§ **WHAT TO WORK ON**
What you return must be the lines of the data that hold the word "notebook".

§ **EXERCISE INPUTS**
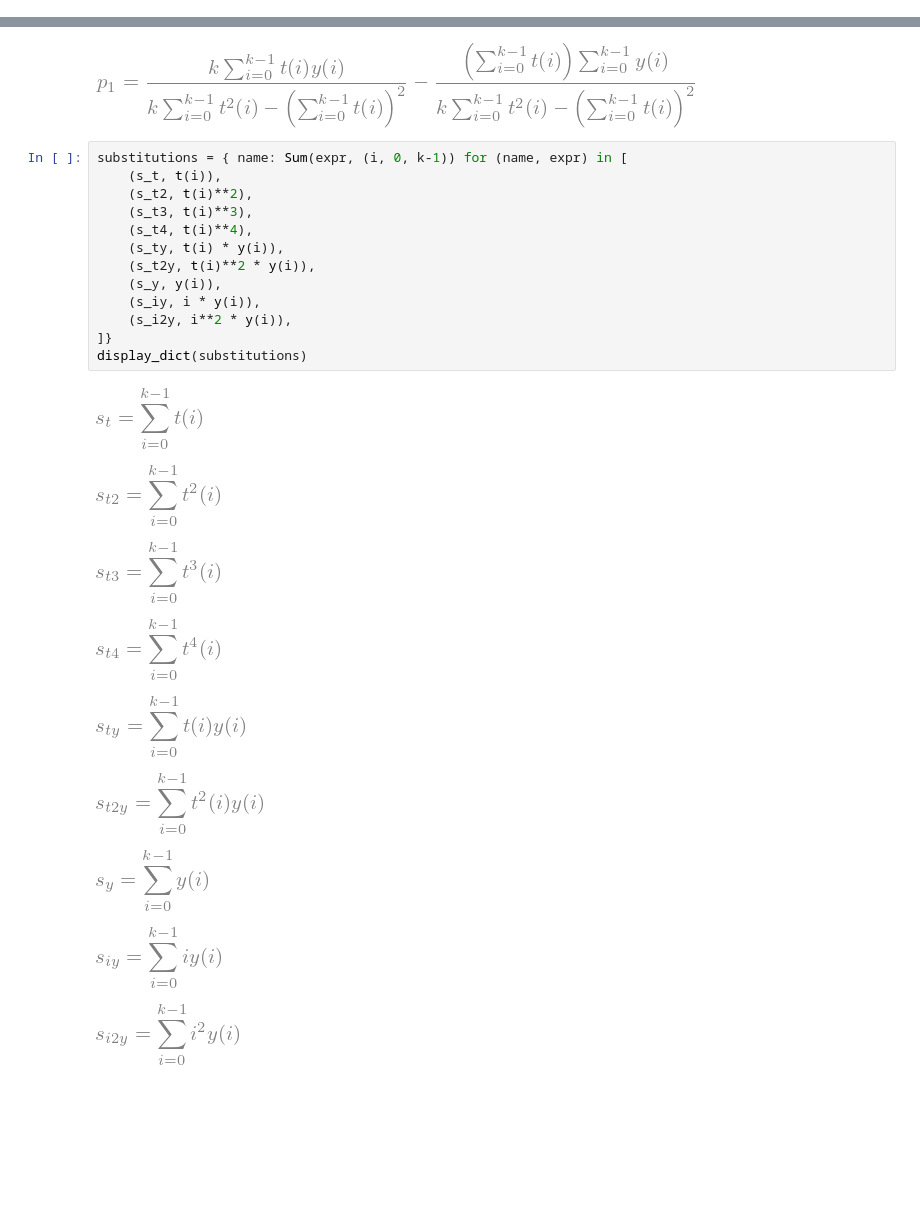
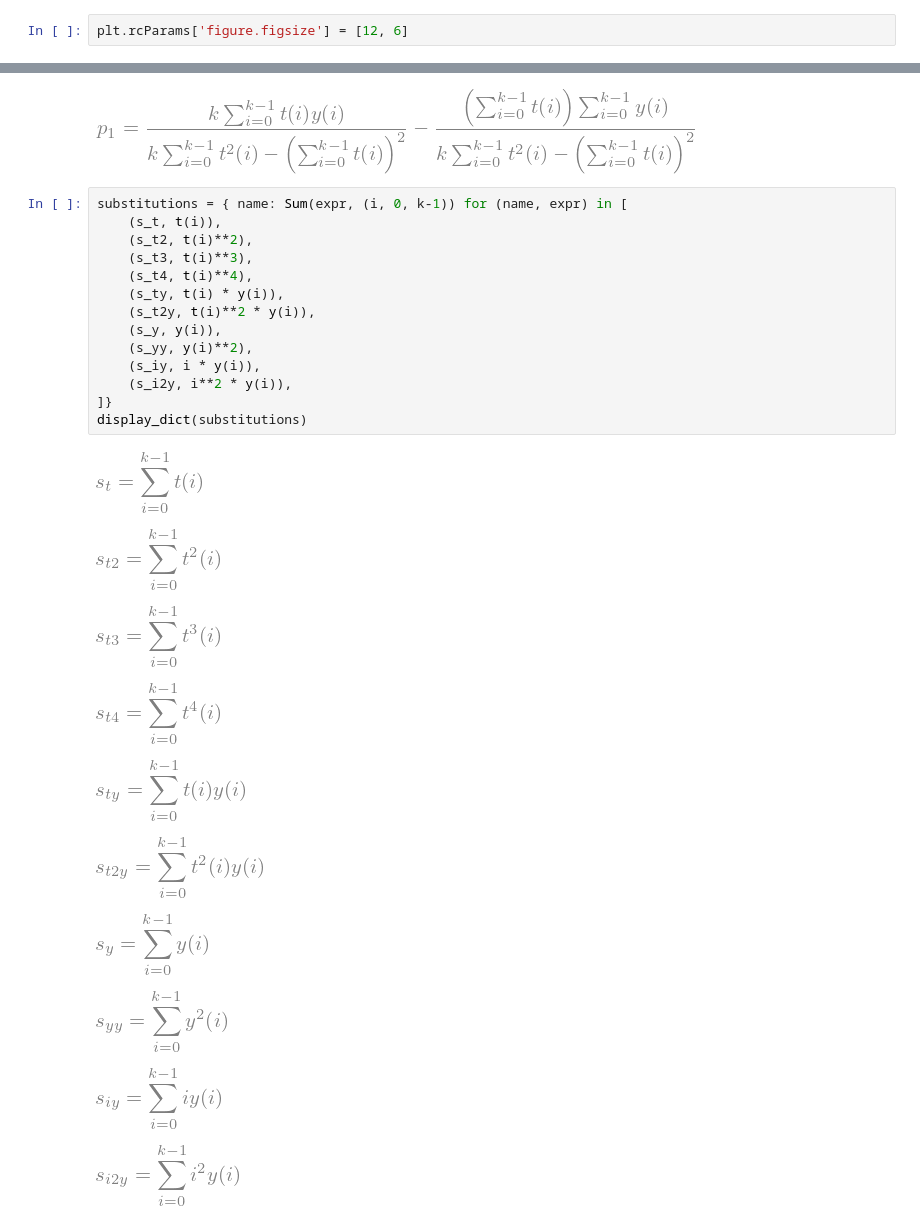
Before and after one commit to bluecube/line_follower, a Jupyter notebook: jupyter/Encoder_smoothing_least_squares.ipynb, the cells around one changed output, grey strips where cells are left out. Cells and saved outputs as stored; diff of their text form; blank space fills up the shorter version.

```diff
--- a/jupyter/Encoder_smoothing_least_squares.ipynb
+++ b/jupyter/Encoder_smoothing_least_squares.ipynb
@@ -19,3 +25,5 @@ Documentation can be found at https://docs.sympy.org/1.11.1/
+# %%
+plt.rcParams['figure.figsize'] = [12, 6]
 # %%
 def display_dict(d):
     """ Display a dict of variable: expression (eg. a result of solve)"""
@@ -77,26 +80,28 @@ display_dict(solution)
 # %%
 substitutions = { name: Sum(expr, (i, 0, k-1)) for (name, expr) in [
     (s_t, t(i)),
     (s_t2, t(i)**2),
     (s_t3, t(i)**3),
     (s_t4, t(i)**4),
     (s_ty, t(i) * y(i)),
     (s_t2y, t(i)**2 * y(i)),
     (s_y, y(i)),
+    (s_yy, y(i)**2),
     (s_iy, i * y(i)),
     (s_i2y, i**2 * y(i)),
 ]}
 display_dict(substitutions)
 # %% [output]
 [figure]
 [figure]
 [figure]
 [figure]
 [figure]
 [figure]
 [figure]
-[figure, old version]
+[figure, new version]
-[figure, old version]
+[figure, new version]
+[figure, added]
 # %%
 substituted_solution = {
     name: (
```
Also changed, not shown: parts of 46 cells of this notebook, 3 other files.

§ **ANSWER BOX**
Before and after one commit to bluecube/line_follower, a Jupyter notebook: jupyter/Encoder_smoothing_least_squares.ipynb, the cells around one changed output, grey strips where cells are left out. Cells and saved outputs as stored; diff of their text form; blank space fills up the shorter version.
Also changed, not shown: parts of 46 cells of this notebook, 3 other files.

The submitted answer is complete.